Nordgren, an astronomer and artist, created the 31 posters to commemorate today's solar eclipse which – over the course of 100 minutes – will see 14 states submerged into up to two minutes of darkness in the middle of the day.
Each of the posters, designed for NASA, show visitors spots where they will be best able to see the event, as well as providing information on how to watch it safely.
Similar to other posters released by NASA, the Eclipse 2017 collection has a retro style, and Nordgren used bold colours and graphic lettering to advertise each viewpoint.
"My newest poster campaign continues this tradition of science education through art by highlighting where Americans can go to see the most spectacular astronomical event anyone can see with their own eyes," said Nordgren.

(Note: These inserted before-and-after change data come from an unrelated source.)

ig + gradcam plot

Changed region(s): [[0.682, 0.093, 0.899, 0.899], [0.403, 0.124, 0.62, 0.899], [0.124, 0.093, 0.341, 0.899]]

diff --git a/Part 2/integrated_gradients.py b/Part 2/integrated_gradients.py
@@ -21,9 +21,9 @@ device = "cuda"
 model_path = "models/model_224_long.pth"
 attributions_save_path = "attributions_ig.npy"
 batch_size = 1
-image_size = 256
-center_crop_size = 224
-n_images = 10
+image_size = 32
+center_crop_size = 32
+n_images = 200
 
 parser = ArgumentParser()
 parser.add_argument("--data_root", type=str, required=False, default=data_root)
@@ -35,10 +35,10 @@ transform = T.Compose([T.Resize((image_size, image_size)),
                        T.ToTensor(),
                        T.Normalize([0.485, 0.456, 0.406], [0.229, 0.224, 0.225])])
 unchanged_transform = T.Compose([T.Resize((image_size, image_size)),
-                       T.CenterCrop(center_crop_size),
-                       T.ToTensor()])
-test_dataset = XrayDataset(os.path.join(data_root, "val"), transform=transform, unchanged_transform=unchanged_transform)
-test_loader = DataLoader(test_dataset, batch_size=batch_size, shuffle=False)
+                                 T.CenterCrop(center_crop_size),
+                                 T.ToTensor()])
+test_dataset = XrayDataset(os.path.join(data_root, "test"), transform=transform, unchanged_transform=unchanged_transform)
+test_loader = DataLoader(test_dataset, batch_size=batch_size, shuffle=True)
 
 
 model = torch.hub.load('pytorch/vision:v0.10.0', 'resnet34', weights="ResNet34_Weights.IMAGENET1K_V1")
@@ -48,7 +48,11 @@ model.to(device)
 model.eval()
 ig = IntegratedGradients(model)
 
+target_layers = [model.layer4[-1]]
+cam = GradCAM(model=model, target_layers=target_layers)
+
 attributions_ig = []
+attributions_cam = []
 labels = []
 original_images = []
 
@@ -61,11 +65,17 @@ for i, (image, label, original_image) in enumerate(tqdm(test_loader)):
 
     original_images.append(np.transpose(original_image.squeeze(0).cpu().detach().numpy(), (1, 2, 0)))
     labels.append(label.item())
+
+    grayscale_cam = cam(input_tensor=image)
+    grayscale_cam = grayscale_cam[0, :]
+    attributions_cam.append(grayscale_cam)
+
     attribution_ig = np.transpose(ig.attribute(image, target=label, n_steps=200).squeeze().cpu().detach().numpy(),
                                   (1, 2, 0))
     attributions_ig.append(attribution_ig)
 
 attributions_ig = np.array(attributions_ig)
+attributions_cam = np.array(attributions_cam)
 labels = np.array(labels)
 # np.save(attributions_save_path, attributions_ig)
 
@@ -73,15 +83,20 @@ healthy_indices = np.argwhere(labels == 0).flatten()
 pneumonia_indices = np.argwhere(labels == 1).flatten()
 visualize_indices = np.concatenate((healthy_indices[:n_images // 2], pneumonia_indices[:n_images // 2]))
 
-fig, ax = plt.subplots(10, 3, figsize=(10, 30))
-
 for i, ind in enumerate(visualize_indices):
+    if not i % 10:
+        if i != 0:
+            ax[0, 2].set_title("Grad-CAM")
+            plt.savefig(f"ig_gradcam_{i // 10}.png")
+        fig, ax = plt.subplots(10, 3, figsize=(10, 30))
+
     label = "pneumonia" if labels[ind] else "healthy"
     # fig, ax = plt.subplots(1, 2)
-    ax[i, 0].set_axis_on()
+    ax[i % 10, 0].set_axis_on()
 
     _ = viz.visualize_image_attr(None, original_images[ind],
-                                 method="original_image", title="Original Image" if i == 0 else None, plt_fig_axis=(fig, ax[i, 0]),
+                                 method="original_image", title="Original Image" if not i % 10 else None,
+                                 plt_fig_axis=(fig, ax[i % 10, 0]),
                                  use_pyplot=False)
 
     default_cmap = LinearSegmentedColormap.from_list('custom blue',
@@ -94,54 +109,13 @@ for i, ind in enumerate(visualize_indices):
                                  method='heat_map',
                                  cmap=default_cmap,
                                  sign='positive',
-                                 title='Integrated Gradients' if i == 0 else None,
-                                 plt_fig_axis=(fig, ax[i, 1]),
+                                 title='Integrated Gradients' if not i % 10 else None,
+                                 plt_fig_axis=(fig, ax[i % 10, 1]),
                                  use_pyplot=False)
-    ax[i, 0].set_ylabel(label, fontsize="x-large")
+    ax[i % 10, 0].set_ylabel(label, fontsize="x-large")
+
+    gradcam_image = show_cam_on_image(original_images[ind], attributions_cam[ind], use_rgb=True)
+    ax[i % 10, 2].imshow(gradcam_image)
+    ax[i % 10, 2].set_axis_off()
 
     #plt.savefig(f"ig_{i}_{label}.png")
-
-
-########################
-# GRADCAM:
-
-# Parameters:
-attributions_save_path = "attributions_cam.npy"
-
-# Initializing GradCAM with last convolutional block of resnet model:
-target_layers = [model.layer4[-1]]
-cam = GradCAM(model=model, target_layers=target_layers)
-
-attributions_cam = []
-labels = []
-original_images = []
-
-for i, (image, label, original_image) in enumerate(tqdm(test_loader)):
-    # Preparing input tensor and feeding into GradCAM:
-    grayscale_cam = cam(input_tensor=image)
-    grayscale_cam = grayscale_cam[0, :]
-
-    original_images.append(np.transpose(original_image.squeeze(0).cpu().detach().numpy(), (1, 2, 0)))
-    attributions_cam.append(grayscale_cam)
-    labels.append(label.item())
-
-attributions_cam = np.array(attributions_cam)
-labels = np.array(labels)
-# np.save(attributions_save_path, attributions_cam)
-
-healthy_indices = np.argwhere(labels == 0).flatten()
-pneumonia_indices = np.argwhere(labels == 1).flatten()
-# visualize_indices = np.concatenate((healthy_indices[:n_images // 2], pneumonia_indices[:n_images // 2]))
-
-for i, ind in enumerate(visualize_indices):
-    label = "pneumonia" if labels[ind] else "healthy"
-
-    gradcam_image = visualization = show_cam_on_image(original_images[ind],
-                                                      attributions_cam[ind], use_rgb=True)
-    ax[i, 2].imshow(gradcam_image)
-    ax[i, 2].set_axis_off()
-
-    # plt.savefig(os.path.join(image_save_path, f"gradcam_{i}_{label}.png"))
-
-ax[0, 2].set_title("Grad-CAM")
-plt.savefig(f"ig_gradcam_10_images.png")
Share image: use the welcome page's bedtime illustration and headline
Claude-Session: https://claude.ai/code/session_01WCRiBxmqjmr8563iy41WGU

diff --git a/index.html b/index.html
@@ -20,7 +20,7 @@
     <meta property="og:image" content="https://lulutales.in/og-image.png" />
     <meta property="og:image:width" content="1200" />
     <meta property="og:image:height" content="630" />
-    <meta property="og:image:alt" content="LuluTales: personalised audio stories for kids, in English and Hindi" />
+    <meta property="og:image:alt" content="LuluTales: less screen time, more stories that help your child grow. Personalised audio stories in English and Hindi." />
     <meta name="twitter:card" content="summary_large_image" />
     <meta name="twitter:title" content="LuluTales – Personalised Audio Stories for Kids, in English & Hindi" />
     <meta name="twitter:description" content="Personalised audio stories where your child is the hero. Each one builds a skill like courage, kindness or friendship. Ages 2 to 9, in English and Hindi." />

Among the 31 posters are designs that advertise the solar eclipse in general, and others that show specific places for spectators to go, such as the Great Smoky Mountains National Park, San Francisco's Exploratorium and the Sun Valley in Idaho.
One design depicts a hiker stood on top of the Borah Peak, while another sees a man boating down the Obed Wild and Scenic River in Tennessee.
Others encourage spectators to observe safely by using the correct protective eyewear.
Today marks the first time in 99 years that north America has experienced a solar eclipse, which occurs when the moon passes between the sun and earth, fully or partially blocking the sun.
The US is already seeing a rush of visitors to its national parks ahead of the event. For those who can't make it – or those not in north America – NASA is live streaming the whole event on its website from 12pm EDT.
Nordgren is a professor of physics and astronomy at the University of Redlands, and was previously an astronomer at the United States Naval Observatory Flagstaff Station and Lowell Observatory.
He began making artworks related to his work in astronomy in 2007, basing his style on educational posters commissioned in the 1930s by the federal government for the Works Progress Administration.
"These posters began, and indeed my life as a professional artist began, as a single illustration I needed for my 2010 book, Stars Above, Earth Below: A Guide to Astronomy in the National Parks," he says in his artist statement.
"I had no money to pay an artist, and so I drew a "poster" in the 1930s style so associated with national parks. As park rangers across the country bought my book, they began contacting me to ask if I could design a poster for their park. In time, their parks contacted me to ask if they could sell them to the public."
NASA previously created similar posters for newly discovered planets in January 2015, and also produced a set of graphics for potential tourist destinations in our own solar system.